Berchtold himself though the best solution would be for Austria-Hungary to partition Serbian territories out to its neighbours; thus, Bulgaria would be given Macedonia and Albania would be given Kossovo.  This would bring these countries close to Vienna, and Serbia would be weakened considerably.  (Tisza was likely to accept this proposal, but these things were beyond his reach now.)  Such a proposition was never spoken aloud by Berchtold, but his refusal to denounce this plan in front of the Russian and French ambassadors led especially Sazonov to conclude that this was the Ballplatz's goal.

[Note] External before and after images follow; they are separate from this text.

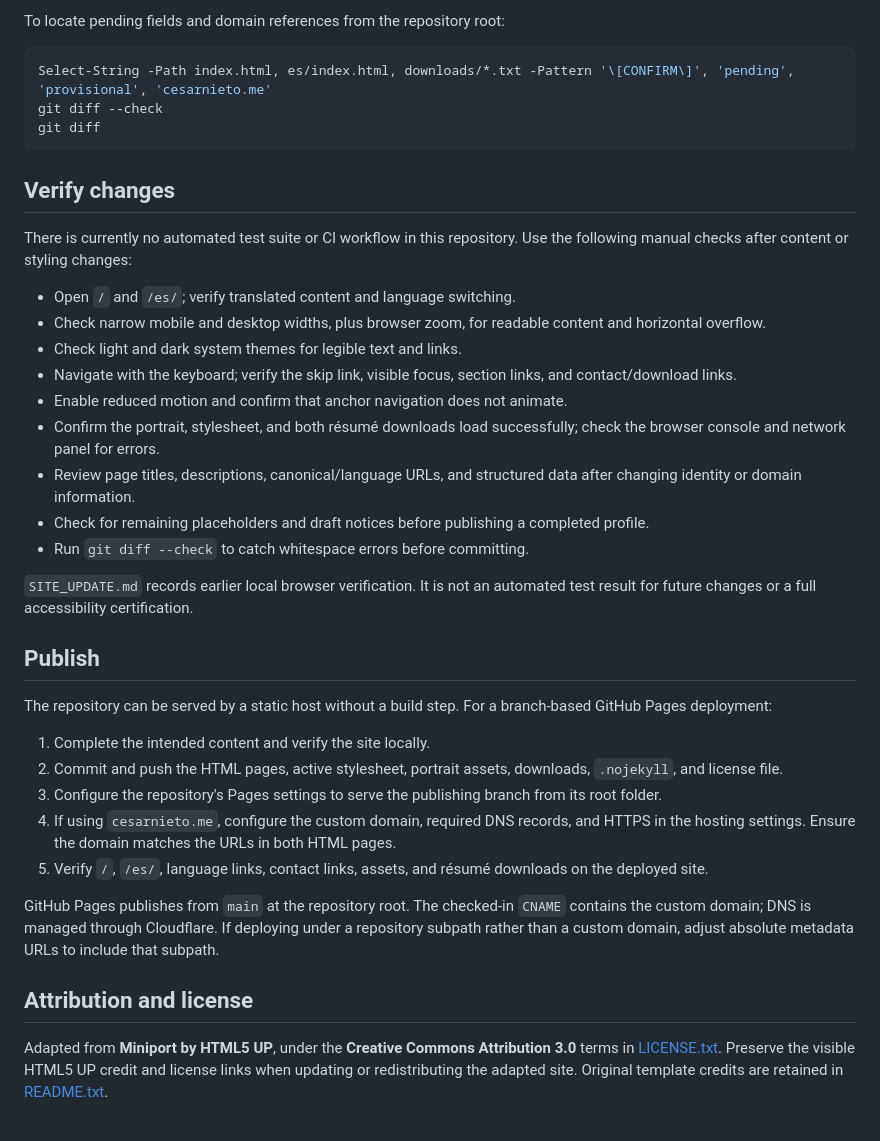
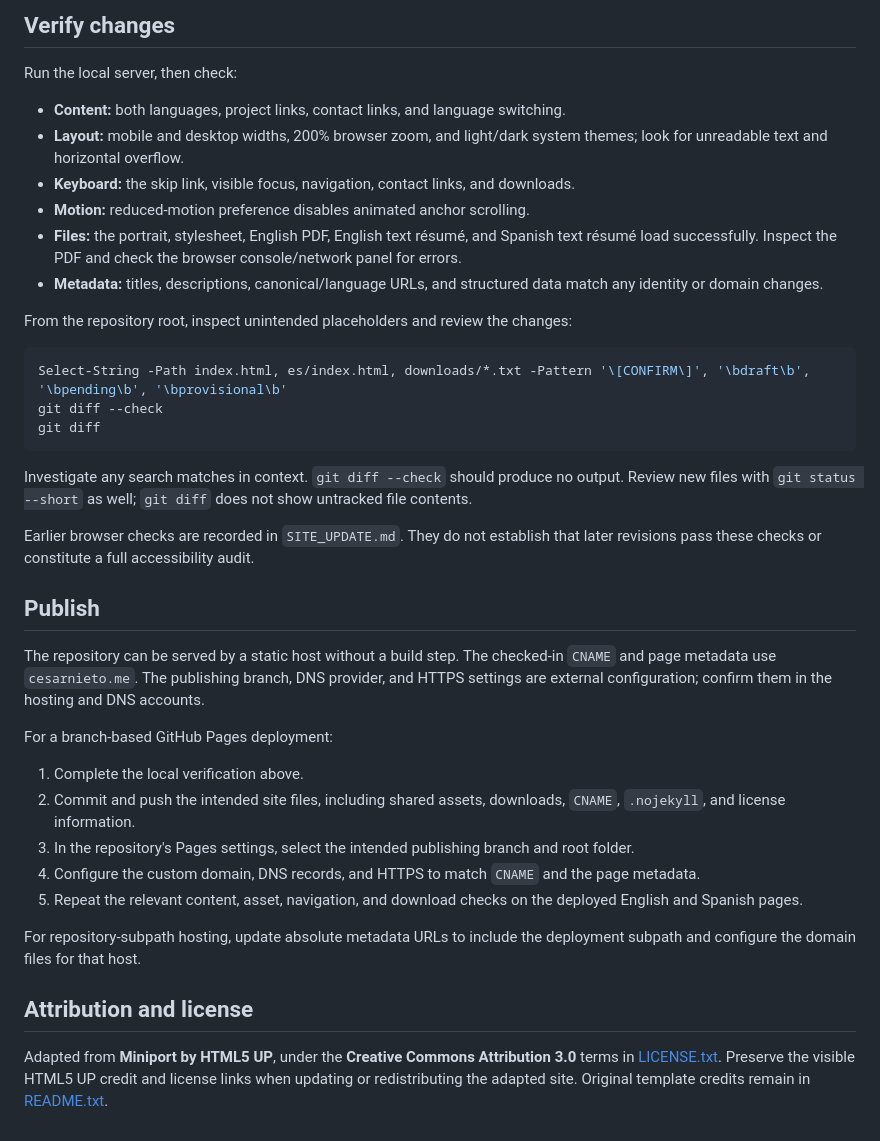
Before and after one commit to CesarNPadilla/CesarNieto.me, a Markdown page: README.md, the part around one of its changes. Rendered like a GitHub page.

````diff
--- a/README.md
+++ b/README.md
@@ -79,40 +78,41 @@ Open the English page at <http://localhost:8000/> and the Spanish page at <http:
 
-To locate pending fields and domain references from the repository root:
+## Verify changes
+
+Run the local server, then check:
+
+- **Content:** both languages, project links, contact links, and language switching.
+- **Layout:** mobile and desktop widths, 200% browser zoom, and light/dark system themes; look for unreadable text and horizontal overflow.
+- **Keyboard:** the skip link, visible focus, navigation, contact links, and downloads.
+- **Motion:** reduced-motion preference disables animated anchor scrolling.
+- **Files:** the portrait, stylesheet, English PDF, English text résumé, and Spanish text résumé load successfully. Inspect the PDF and check the browser console/network panel for errors.
+- **Metadata:** titles, descriptions, canonical/language URLs, and structured data match any identity or domain changes.
+
+From the repository root, inspect unintended placeholders and review the changes:
 
 ```powershell
-Select-String -Path index.html, es/index.html, downloads/*.txt -Pattern '\[CONFIRM\]', 'pending', 'provisional', 'cesarnieto.me'
+Select-String -Path index.html, es/index.html, downloads/*.txt -Pattern '\[CONFIRM\]', '\bdraft\b', '\bpending\b', '\bprovisional\b'
 git diff --check
 git diff
 ```
 
-## Verify changes
+Investigate any search matches in context. `git diff --check` should produce no output. Review new files with `git status --short` as well; `git diff` does not show untracked file contents.
 
-There is currently no automated test suite or CI workflow in this repository. Use the following manual checks after content or styling changes:
-
-- Open `/` and `/es/`; verify translated content and language switching.
-- Check narrow mobile and desktop widths, plus browser zoom, for readable content and horizontal overflow.
-- Check light and dark system themes for legible text and links.
-- Navigate with the keyboard; verify the skip link, visible focus, section links, and contact/download links.
-- Enable reduced motion and confirm that anchor navigation does not animate.
-- Confirm the portrait, stylesheet, and both résumé downloads load successfully; check the browser console and network panel for errors.
-- Review page titles, descriptions, canonical/language URLs, and structured data after changing identity or domain information.
-- Check for remaining placeholders and draft notices before publishing a completed profile.
-- Run `git diff --check` to catch whitespace errors before committing.
-
-`SITE_UPDATE.md` records earlier local browser verification. It is not an automated test result for future changes or a full accessibility certification.
+Earlier browser checks are recorded in `SITE_UPDATE.md`. They do not establish that later revisions pass these checks or constitute a full accessibility audit.
 
 ## Publish
 
-The repository can be served by a static host without a build step. For a branch-based GitHub Pages deployment:
+The repository can be served by a static host without a build step. The checked-in `CNAME` and page metadata use `cesarnieto.me`. The publishing branch, DNS provider, and HTTPS settings are external configuration; confirm them in the hosting and DNS accounts.
 
-1. Complete the intended content and verify the site locally.
-2. Commit and push the HTML pages, active stylesheet, portrait assets, downloads, `.nojekyll`, and license file.
-3. Configure the repository's Pages settings to serve the publishing branch from its root folder.
-4. If using `cesarnieto.me`, configure the custom domain, required DNS records, and HTTPS in the hosting settings. Ensure the domain matches the URLs in both HTML pages.
-5. Verify `/`, `/es/`, language links, contact links, assets, and résumé downloads on the deployed site.
+For a branch-based GitHub Pages deployment:
 
-GitHub Pages publishes from `main` at the repository root. The checked-in `CNAME` contains the custom domain; DNS is managed through Cloudflare. If deploying under a repository subpath rather than a custom domain, adjust absolute metadata URLs to include that subpath.
+1. Complete the local verification above.
+2. Commit and push the intended site files, including shared assets, downloads, `CNAME`, `.nojekyll`, and license information.
+3. In the repository's Pages settings, select the intended publishing branch and root folder.
+4. Configure the custom domain, DNS records, and HTTPS to match `CNAME` and the page metadata.
+5. Repeat the relevant content, asset, navigation, and download checks on the deployed English and Spanish pages.
+
+For repository-subpath hosting, update absolute metadata URLs to include the deployment subpath and configure the domain files for that host.
 
 ## Attribution and license
 
-Adapted from **Miniport by HTML5 UP**, under the **Creative Commons Attribution 3.0** terms in [LICENSE.txt](LICENSE.txt). Preserve the visible HTML5 UP credit and license links when updating or redistributing the adapted site. Original template credits are retained in [README.txt](README.txt).
+Adapted from **Miniport by HTML5 UP**, under the **Creative Commons Attribution 3.0** terms in [LICENSE.txt](LICENSE.txt). Preserve the visible HTML5 UP credit and license links when updating or redistributing the adapted site. Original template credits remain in [README.txt](README.txt).
````
Also changed, not shown: other parts of README.md (+52 -53 lines), images/readme-preview.png (added).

Who's the Master and Who's the Servant?
The brief and pointless bombardment of Belgrade on 29 July was the first and only war-like activity against Serbia for the next 10 days.  Berchtold must have had a hand in its occurrence, because when he was summoned before Kaiser Franz Josef and asked why his flotilla had bombarded Belgrade, Berchtold flatly lied and said it was a response to a Serbian attack.  It was as sad as when the Young Turks lied to the Sultan Mohammed after the Turkish navy bombarded Russian ports in October, telling him it was only done after the Russians had treacherously attacked Turkey.  The old Sultan died believing he had been wronged by the Russians, and no doubt Kaiser Franz Josef had no reason not to believe his long-serving Foreign Minister's claims either.

This was the sum of Berchtold's work:  He was a servant who thought he knew better than his master.  Berchtold considered his position to be the only one suitable to preserve the Empire, and he could not risk this position by trying to explain it to his Kaiser or to the Germans, both of whom were genuinely afraid of a World War.  In a letter to Kaiser Wilhelm, Kaiser Franz Josef described Berchtold's report of an initial Serbian attack as justification for military action (the blowing of the Danube bridge was proof enough of Serbian guile) and nothing more was ever heard of the incident.  The movement of millions of soldiers on the continent shifted attention away from Berchtold's petty fabrications.  Things had expanded far away from the Ballplatz.

Berchtold resigned from the post of Foreign Minister in January 1915, and was replaced by
Graf Istvan Burian. Berchtold then became lord high chamberlain to the Archduke Karl, who was the heir to the Imperial crowns.  Following Karl's ascension to the throne in late November 1916, Berchtold went into a secluded retirement.  Leopold Graf Berchtold died on 21 November 1942 at Peresznye near Sopron, Hungary.

The Glamour of War?
Anton Graf Berchtold, a brother of Leopold, was given command of the XIII. Mountain Brigade, which was attached to the 58. inf. div., in the XVI. Corps of Feldzeugmeister
Wenzel von Wurm.

GWS, 10/01 [rev. 9/03]
A Noble Pedigree
Arms of an old and noble pedigree:  The part Czech, part Hungarian, part German, and part French Leopold Graf Berchtold von und zu Ungarschütz, Frättling, und Püllütz let others worry about nationalism.  As far as he was concerned, the best pedigree was a mixed one, albeit aristocratic; that way, there could be no favouring one nationality over another.